Front-end code edit data:
++++++++
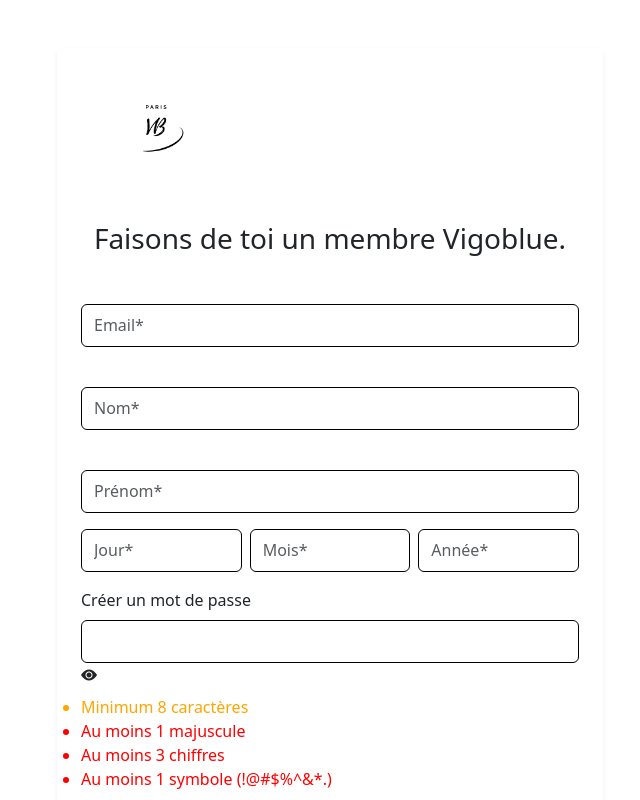
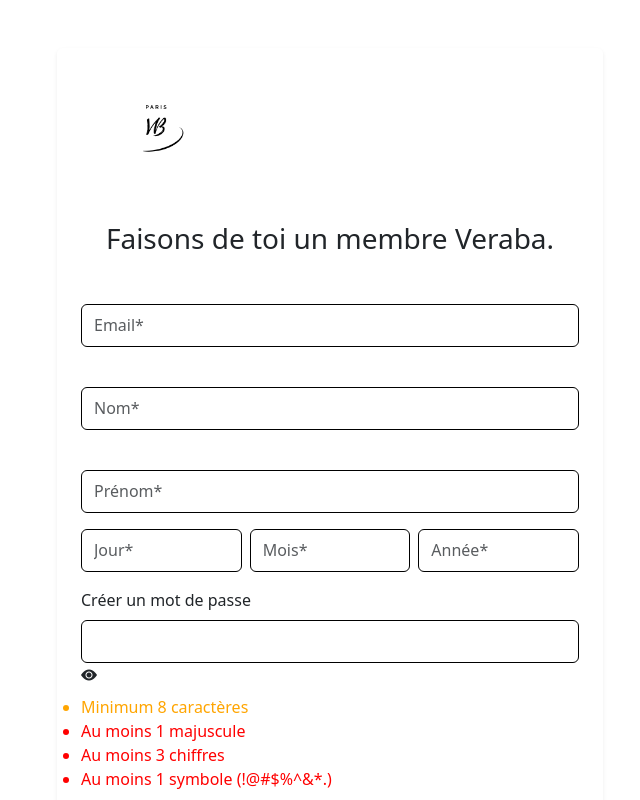
Before and after one commit to karimm327/veraba-shop, a website: page public/signup.html in a window 1280 px wide. Shown: the top 800 px of the page, without its empty margins (310-950 px from the left). Drawn offline with nearby package versions, Linux system fonts and the light colour scheme.

Commit message:
Mise a jour signup

```diff
--- a/public/signup.html
+++ b/public/signup.html
@@ -40,7 +40,7 @@
         <a class="navbar-brand logo" href="index.html">
           <img src="logop.png" alt="BrandName" width="150" height="150" class="me-1">
         </a>
-        <h3 class="text-center mb-4">Faisons de toi un membre Vigoblue.</h3>
+        <h3 class="text-center mb-4">Faisons de toi un membre Veraba.</h3>
         <form id="registerForm" novalidate>
           <div class="mb-3">
             <label for="registerEmail" class="form-label"></label>
```
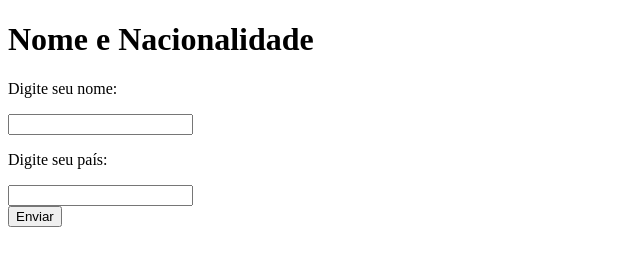
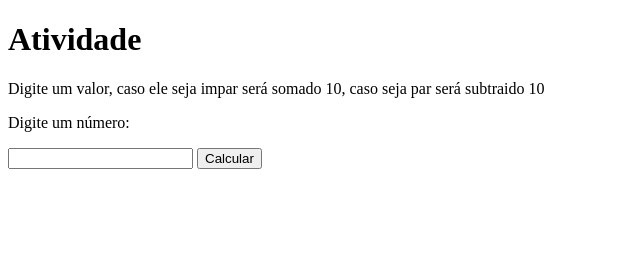
Before and after one commit to annybelle/bellinha, a plain HTML site: page index.html in a window 1280 px wide. Shown: the whole page, without its empty margins (0-640 px from the left). Drawn offline with Linux system fonts and the light colour scheme.

Commit message:
Update index.html

```diff
--- a/index.html
+++ b/index.html
@@ -1,37 +1,30 @@
 <!DOCTYPE html>
-<html lang="pt-br">
+<html lang="pt">
   <head>
    <meta charset="UTF-8">
-    <meta name="viewport" content="width=device-width, initial-scale=1.0">
-    <title>Nome e Nacionalidade</title>
+   <title>Impar e par</title>
   </head>
 <body>
-    <h1>Nome e Nacionalidade</h1>
-
-    <p>Digite seu nome:</p>
-    <input type="text" id="nome">
-    <br>
-
-    <p>Digite seu país:</p>
-    <input type="text" id="pais">
-    <br>
-
-    <button onclick="calcular()">Enviar</button>
-
+  <h1>Atividade</h1>
+  <p>Digite um valor, caso ele seja impar será somado 10, caso seja par será subtraido 10</p>
+<p>Digite um número:</p>
+<input type="text" id="numero">
+<button onclick="calcular()">Calcular</button>
 <p id="resultado"></p>
-
+</body>
 <script>
 function calcular() {
-            var nome = document.getElementById('nome').value.trim();
-            var pais = document.getElementById('pais').value.trim().toLowerCase();
-            var resultadoDiv = document.getElementById('resultado');
+    var valor = document.getElementById('numero').value;
+    valor = parseInt(valor);
 
-            if (nome && pais) {
-                if (pais === 'brasil' || pais === 'brazil') {
-                    resultadoDiv.textContent = "Seu nome é: " + nome + " e você é brasileiro(a).";
+    if (valor) {
+      var resultado;
+        if (valor % 2 === 0) {
+            resultado = valor - 10;
         } else {
-                    resultadoDiv.textContent = "Seu nome é: " + nome + " e você é estrangeiro(a).";
+            resultado = valor + 10;
         }
+        document.getElementById('resultado').textContent = "O resultado é: " + resultado;
     }
 }
 </script>
```
Lines whose indentation alone changed are shown as unchanged.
++++++++
- **To do**:
Before printing anything, remove the pictures; then print all the records exactly.

- **Task answer**:
Before and after one commit to karimm327/veraba-shop, a website: page public/signup.html in a window 1280 px wide. Shown: the top 800 px of the page, without its empty margins (310-950 px from the left). Drawn offline with nearby package versions, Linux system fonts and the light colour scheme.

Commit message:
Mise a jour signup

```diff
--- a/public/signup.html
+++ b/public/signup.html
@@ -40,7 +40,7 @@
         <a class="navbar-brand logo" href="index.html">
           <img src="logop.png" alt="BrandName" width="150" height="150" class="me-1">
         </a>
-        <h3 class="text-center mb-4">Faisons de toi un membre Vigoblue.</h3>
+        <h3 class="text-center mb-4">Faisons de toi un membre Veraba.</h3>
         <form id="registerForm" novalidate>
           <div class="mb-3">
             <label for="registerEmail" class="form-label"></label>
```
Before and after one commit to annybelle/bellinha, a plain HTML site: page index.html in a window 1280 px wide. Shown: the whole page, without its empty margins (0-640 px from the left). Drawn offline with Linux system fonts and the light colour scheme.

Commit message:
Update index.html

```diff
--- a/index.html
+++ b/index.html
@@ -1,37 +1,30 @@
 <!DOCTYPE html>
-<html lang="pt-br">
+<html lang="pt">
   <head>
    <meta charset="UTF-8">
-    <meta name="viewport" content="width=device-width, initial-scale=1.0">
-    <title>Nome e Nacionalidade</title>
+   <title>Impar e par</title>
   </head>
 <body>
-    <h1>Nome e Nacionalidade</h1>
-
-    <p>Digite seu nome:</p>
-    <input type="text" id="nome">
-    <br>
-
-    <p>Digite seu país:</p>
-    <input type="text" id="pais">
-    <br>
-
-    <button onclick="calcular()">Enviar</button>
-
+  <h1>Atividade</h1>
+  <p>Digite um valor, caso ele seja impar será somado 10, caso seja par será subtraido 10</p>
+<p>Digite um número:</p>
+<input type="text" id="numero">
+<button onclick="calcular()">Calcular</button>
 <p id="resultado"></p>
-
+</body>
 <script>
 function calcular() {
-            var nome = document.getElementById('nome').value.trim();
-            var pais = document.getElementById('pais').value.trim().toLowerCase();
-            var resultadoDiv = document.getElementById('resultado');
+    var valor = document.getElementById('numero').value;
+    valor = parseInt(valor);
 
-            if (nome && pais) {
-                if (pais === 'brasil' || pais === 'brazil') {
-                    resultadoDiv.textContent = "Seu nome é: " + nome + " e você é brasileiro(a).";
+    if (valor) {
+      var resultado;
+        if (valor % 2 === 0) {
+            resultado = valor - 10;
         } else {
-                    resultadoDiv.textContent = "Seu nome é: " + nome + " e você é estrangeiro(a).";
+            resultado = valor + 10;
         }
+        document.getElementById('resultado').textContent = "O resultado é: " + resultado;
     }
 }
 </script>
```
Lines whose indentation alone changed are shown as unchanged.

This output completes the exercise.